Increased commercial borrowing: Recent increases in commercial borrowings have tilted the debt profile more towards commercial borrowing from the earlier bias towards concessionary loans from bilateral and multilateral sources. This increases the debt servicing costs due to both higher interest rates and short term nature of such debt.
In 2012 the foreign debt profile shifted more towards commercial borrowing rather than concessionary loans from bilateral and multilateral sources and in 2013 commercial borrowing accounted for one half the foreign debt. This trend of increasing commercial loans will continue as Sri Lanka, as a low middle income country, is no longer entitled to concessionary loans.
Uses of foreign loans: Foreign borrowing is not intrinsically bad. Foreign borrowing can assist in resolving constraints in foreign resources for development, supplementing inadequate domestic savings for investment, and undertaking large infrastructure projects. Foreign borrowing can spur an economy to higher levels of economic growth than its own resources permit. However the extent, costs, terms of borrowing, and use of funds have significant implications for debt sustainability.
All infrastructure projects are not beneficial. There is a vital difference in investing on high cost infrastructure projects that are of economic benefit and others that are of doubtful economic benefits. Large investments in infrastructure without consideration of their costs and benefits have been a serious deficiency of the country’s economic development strategy. Infrastructure projects that either save or earn foreign exchange are the least burdensome. Investment in large infrastructure projects should be cost effective and spread out over time to lessen the debt servicing burden. Infrastructure development should be on the basis of their returns, especially their contribution towards the production of tradable goods. These considerations must guide future foreign borrowing to avoid getting further into a debt mire.
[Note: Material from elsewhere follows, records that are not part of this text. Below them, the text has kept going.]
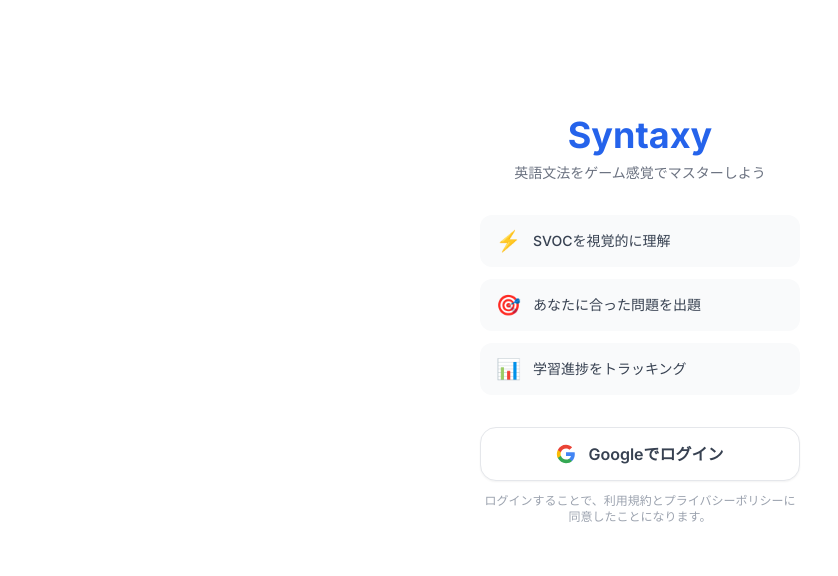
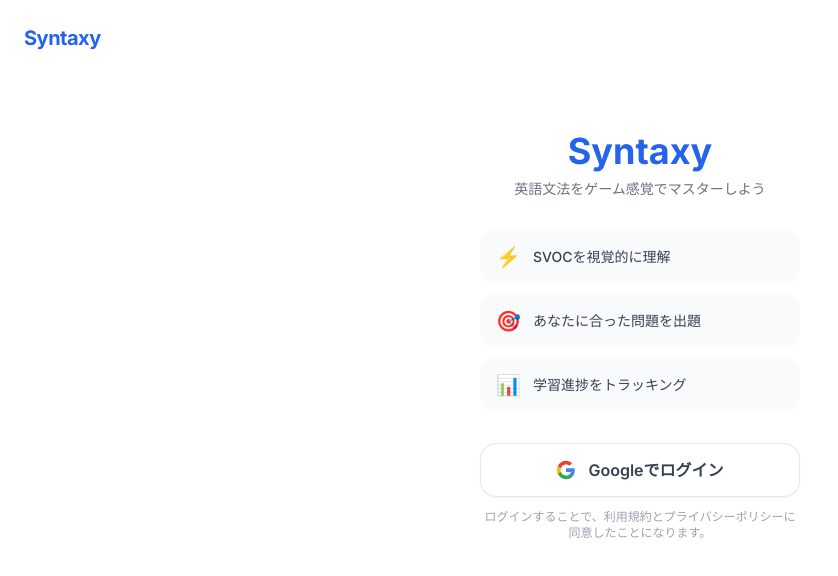
Before and after one commit to Ken25044/syntaxy, a React (Vite) app: page /login in a window 1280 px wide. Shown: the top 576 px of the page, without its empty margins (0-838 px from the left). Built offline with nearby package versions, Linux system fonts and the light colour scheme; no server answers.

Commit message:
feat: show logo on all screens to navigate home

```diff
--- a/src/components/layout/Header.tsx
+++ b/src/components/layout/Header.tsx
@@ -1,12 +1,10 @@
-import { Link, useLocation } from 'react-router-dom';
+import { Link } from 'react-router-dom';
 import { useAuth } from '../../contexts/AuthContext';
 
 export default function Header() {
   const { user } = useAuth();
-  const location = useLocation();
 
-  // クイズ中はヘッダーを非表示
-  if (location.pathname.startsWith('/quiz')) return null;
+  // 常にヘッダーを表示し、ロゴからホームに戻れるようにする
 
   return (
     <header className="sticky top-0 z-40 bg-white/80 backdrop-blur-md border-b border-gray-100">
--- a/src/pages/LoginPage.tsx
+++ b/src/pages/LoginPage.tsx
@@ -1,6 +1,6 @@
 import { useState } from 'react';
 import { GoogleAuthProvider, signInWithPopup } from 'firebase/auth';
-import { useNavigate } from 'react-router-dom';
+import { useNavigate, Link } from 'react-router-dom';
 import { auth } from '../lib/firebase';
 
 export default function LoginPage() {
@@ -24,9 +24,13 @@
   };
 
   return (
-    <div className="min-h-[80vh] flex flex-col items-center justify-center space-y-8 px-4">
+    <div className="relative min-h-[80vh] flex flex-col items-center justify-center space-y-8 px-4">
+      {/* どこからでもホームに戻れるロゴ（左上） */}
+      <Link to="/" className="absolute top-4 left-4 sm:top-6 sm:left-6 flex items-center gap-2">
+        <span className="text-xl font-bold text-primary-600 tracking-tight">Syntaxy</span>
+      </Link>
       {/* ロゴ */}
-      <div className="text-center">
+      <div className="text-center mt-12">
         <h1 className="text-4xl font-bold text-primary-600 mb-2">Syntaxy</h1>
         <p className="text-gray-500 text-sm">英語文法をゲーム感覚でマスターしよう</p>
       </div>
--- a/src/pages/OnboardingPage.tsx
+++ b/src/pages/OnboardingPage.tsx
@@ -1,4 +1,5 @@
 import { useState } from 'react';
+import { Link } from 'react-router-dom';
 import { useAuth } from '../contexts/AuthContext';
 import { updateUserProfile } from '../services/userService';
 
@@ -47,8 +48,13 @@
   }
 
   return (
-    <div className="min-h-screen bg-white px-5 py-12 flex flex-col max-w-md mx-auto">
-      <div className="flex-1 space-y-8">
+    <div className="relative min-h-screen bg-white px-5 py-12 flex flex-col max-w-md mx-auto">
+      {/* どこからでもホームに戻れるロゴ（左上） */}
+      <Link to="/" className="absolute top-4 left-4 sm:top-6 sm:left-6 flex items-center gap-2">
+        <span className="text-xl font-bold text-primary-600 tracking-tight">Syntaxy</span>
+      </Link>
+
+      <div className="flex-1 space-y-8 mt-6">
         <div>
           <h1 className="text-2xl font-bold text-gray-800 mb-2">Syntaxyへようこそ！</h1>
           <p className="text-gray-500 text-sm">あなたに合った学習を提供するために、少しだけ教えてください。</p>
```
Although foreign borrowing has been for infrastructure development, such as for power and energy, ports, roads, bridges, water supply, agriculture, fisheries and irrigation that are beneficial, the high costs incurred and long periods of gestation are concerns for debt repayment. Besides this, all infrastructure development is not necessarily of benefit to the economy. Some high cost infrastructure development has been more a burden than a benefit as their economic returns are doubtful. The under utilized capacity of large infrastructure projects has been a serious economic blunder.
Warnings: In July this year the International Monetary Fund (IMF) cautioned Sri Lanka on foreign borrowings by the state and banks. At the time of the budget, the Central Bank too cautioned the government on financing the budget deficit through foreign borrowing.
In conclusion: At the end of 2014, the foreign debt is likely to have reached US$ 45 billion. This growing foreign debt burden, whose debt servicing costs are one fourth of export earnings, is a serious worry. Despite the huge foreign debt and its servicing cost being a severe burden on the economy, the government continues to increase its foreign debt.
The external finances of the country are often subject to external shocks, such as depressed demand for exports, sharp increases in import prices and volatile interest rates. Therefore more prudent foreign borrowing is essential. The government must restrain from further borrowing as well as reduce the debt with balance of payments surpluses.